* GOAL OF THE EXERCISE *
Please copy all of the records exactly, leaving nothing out.
** DATA IN THIS EXERCISE follows **
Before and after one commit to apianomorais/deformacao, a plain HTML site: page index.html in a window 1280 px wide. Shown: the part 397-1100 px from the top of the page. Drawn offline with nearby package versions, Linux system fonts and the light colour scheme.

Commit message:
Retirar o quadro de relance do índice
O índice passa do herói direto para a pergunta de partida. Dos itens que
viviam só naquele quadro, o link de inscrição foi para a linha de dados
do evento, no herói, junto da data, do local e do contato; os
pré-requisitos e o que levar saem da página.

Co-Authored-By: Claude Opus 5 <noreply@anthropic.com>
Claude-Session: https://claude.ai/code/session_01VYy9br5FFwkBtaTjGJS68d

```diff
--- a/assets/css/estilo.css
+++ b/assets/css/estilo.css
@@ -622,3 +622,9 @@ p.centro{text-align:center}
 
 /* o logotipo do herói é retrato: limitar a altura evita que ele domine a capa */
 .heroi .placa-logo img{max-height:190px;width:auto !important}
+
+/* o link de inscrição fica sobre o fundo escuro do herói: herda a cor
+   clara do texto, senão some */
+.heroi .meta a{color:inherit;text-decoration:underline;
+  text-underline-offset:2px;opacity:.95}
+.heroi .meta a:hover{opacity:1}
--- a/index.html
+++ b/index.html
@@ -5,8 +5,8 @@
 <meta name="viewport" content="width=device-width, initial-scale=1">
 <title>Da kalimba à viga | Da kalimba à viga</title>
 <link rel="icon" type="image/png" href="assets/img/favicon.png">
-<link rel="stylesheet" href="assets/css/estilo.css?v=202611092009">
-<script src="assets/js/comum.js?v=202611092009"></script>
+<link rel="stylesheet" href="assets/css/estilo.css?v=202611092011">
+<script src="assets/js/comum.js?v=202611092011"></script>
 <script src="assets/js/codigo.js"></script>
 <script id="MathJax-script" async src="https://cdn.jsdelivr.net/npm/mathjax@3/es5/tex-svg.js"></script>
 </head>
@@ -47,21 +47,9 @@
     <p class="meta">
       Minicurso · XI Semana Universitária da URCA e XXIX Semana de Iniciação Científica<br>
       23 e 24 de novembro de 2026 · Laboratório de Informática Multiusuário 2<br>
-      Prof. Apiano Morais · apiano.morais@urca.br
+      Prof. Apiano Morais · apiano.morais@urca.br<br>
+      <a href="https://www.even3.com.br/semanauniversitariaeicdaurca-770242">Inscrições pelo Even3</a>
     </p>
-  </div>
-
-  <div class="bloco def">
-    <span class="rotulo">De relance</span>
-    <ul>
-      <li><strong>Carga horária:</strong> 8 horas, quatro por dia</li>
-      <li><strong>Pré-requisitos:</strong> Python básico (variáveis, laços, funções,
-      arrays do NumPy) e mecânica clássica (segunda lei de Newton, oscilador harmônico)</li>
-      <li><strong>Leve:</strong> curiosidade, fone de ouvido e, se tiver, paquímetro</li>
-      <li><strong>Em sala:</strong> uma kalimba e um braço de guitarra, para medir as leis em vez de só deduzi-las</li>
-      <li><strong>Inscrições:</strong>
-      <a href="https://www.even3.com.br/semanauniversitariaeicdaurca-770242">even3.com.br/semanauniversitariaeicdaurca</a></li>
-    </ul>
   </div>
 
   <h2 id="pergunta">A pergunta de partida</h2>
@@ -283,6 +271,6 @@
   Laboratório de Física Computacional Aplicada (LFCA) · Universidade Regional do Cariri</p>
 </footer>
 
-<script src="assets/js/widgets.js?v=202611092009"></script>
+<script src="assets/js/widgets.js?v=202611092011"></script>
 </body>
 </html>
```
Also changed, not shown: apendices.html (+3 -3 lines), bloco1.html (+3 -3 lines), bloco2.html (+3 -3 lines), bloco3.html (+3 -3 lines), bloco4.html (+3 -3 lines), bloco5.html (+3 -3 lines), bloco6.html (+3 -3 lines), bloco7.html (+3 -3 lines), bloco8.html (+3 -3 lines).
** End of DATA IN THIS EXERCISE **
* COMPLETED TASK *
Before and after one commit to apianomorais/deformacao, a plain HTML site: page index.html in a window 1280 px wide. Shown: the part 397-1100 px from the top of the page. Drawn offline with nearby package versions, Linux system fonts and the light colour scheme.

Commit message:
Retirar o quadro de relance do índice
O índice passa do herói direto para a pergunta de partida. Dos itens que
viviam só naquele quadro, o link de inscrição foi para a linha de dados
do evento, no herói, junto da data, do local e do contato; os
pré-requisitos e o que levar saem da página.

Co-Authored-By: Claude Opus 5 <noreply@anthropic.com>
Claude-Session: https://claude.ai/code/session_01VYy9br5FFwkBtaTjGJS68d

```diff
--- a/assets/css/estilo.css
+++ b/assets/css/estilo.css
@@ -622,3 +622,9 @@ p.centro{text-align:center}
 
 /* o logotipo do herói é retrato: limitar a altura evita que ele domine a capa */
 .heroi .placa-logo img{max-height:190px;width:auto !important}
+
+/* o link de inscrição fica sobre o fundo escuro do herói: herda a cor
+   clara do texto, senão some */
+.heroi .meta a{color:inherit;text-decoration:underline;
+  text-underline-offset:2px;opacity:.95}
+.heroi .meta a:hover{opacity:1}
--- a/index.html
+++ b/index.html
@@ -5,8 +5,8 @@
 <meta name="viewport" content="width=device-width, initial-scale=1">
 <title>Da kalimba à viga | Da kalimba à viga</title>
 <link rel="icon" type="image/png" href="assets/img/favicon.png">
-<link rel="stylesheet" href="assets/css/estilo.css?v=202611092009">
-<script src="assets/js/comum.js?v=202611092009"></script>
+<link rel="stylesheet" href="assets/css/estilo.css?v=202611092011">
+<script src="assets/js/comum.js?v=202611092011"></script>
 <script src="assets/js/codigo.js"></script>
 <script id="MathJax-script" async src="https://cdn.jsdelivr.net/npm/mathjax@3/es5/tex-svg.js"></script>
 </head>
@@ -47,21 +47,9 @@
     <p class="meta">
       Minicurso · XI Semana Universitária da URCA e XXIX Semana de Iniciação Científica<br>
       23 e 24 de novembro de 2026 · Laboratório de Informática Multiusuário 2<br>
-      Prof. Apiano Morais · apiano.morais@urca.br
+      Prof. Apiano Morais · apiano.morais@urca.br<br>
+      <a href="https://www.even3.com.br/semanauniversitariaeicdaurca-770242">Inscrições pelo Even3</a>
     </p>
-  </div>
-
-  <div class="bloco def">
-    <span class="rotulo">De relance</span>
-    <ul>
-      <li><strong>Carga horária:</strong> 8 horas, quatro por dia</li>
-      <li><strong>Pré-requisitos:</strong> Python básico (variáveis, laços, funções,
-      arrays do NumPy) e mecânica clássica (segunda lei de Newton, oscilador harmônico)</li>
-      <li><strong>Leve:</strong> curiosidade, fone de ouvido e, se tiver, paquímetro</li>
-      <li><strong>Em sala:</strong> uma kalimba e um braço de guitarra, para medir as leis em vez de só deduzi-las</li>
-      <li><strong>Inscrições:</strong>
-      <a href="https://www.even3.com.br/semanauniversitariaeicdaurca-770242">even3.com.br/semanauniversitariaeicdaurca</a></li>
-    </ul>
   </div>
 
   <h2 id="pergunta">A pergunta de partida</h2>
@@ -283,6 +271,6 @@
   Laboratório de Física Computacional Aplicada (LFCA) · Universidade Regional do Cariri</p>
 </footer>
 
-<script src="assets/js/widgets.js?v=202611092009"></script>
+<script src="assets/js/widgets.js?v=202611092011"></script>
 </body>
 </html>
```
Also changed, not shown: apendices.html (+3 -3 lines), bloco1.html (+3 -3 lines), bloco2.html (+3 -3 lines), bloco3.html (+3 -3 lines), bloco4.html (+3 -3 lines), bloco5.html (+3 -3 lines), bloco6.html (+3 -3 lines), bloco7.html (+3 -3 lines), bloco8.html (+3 -3 lines).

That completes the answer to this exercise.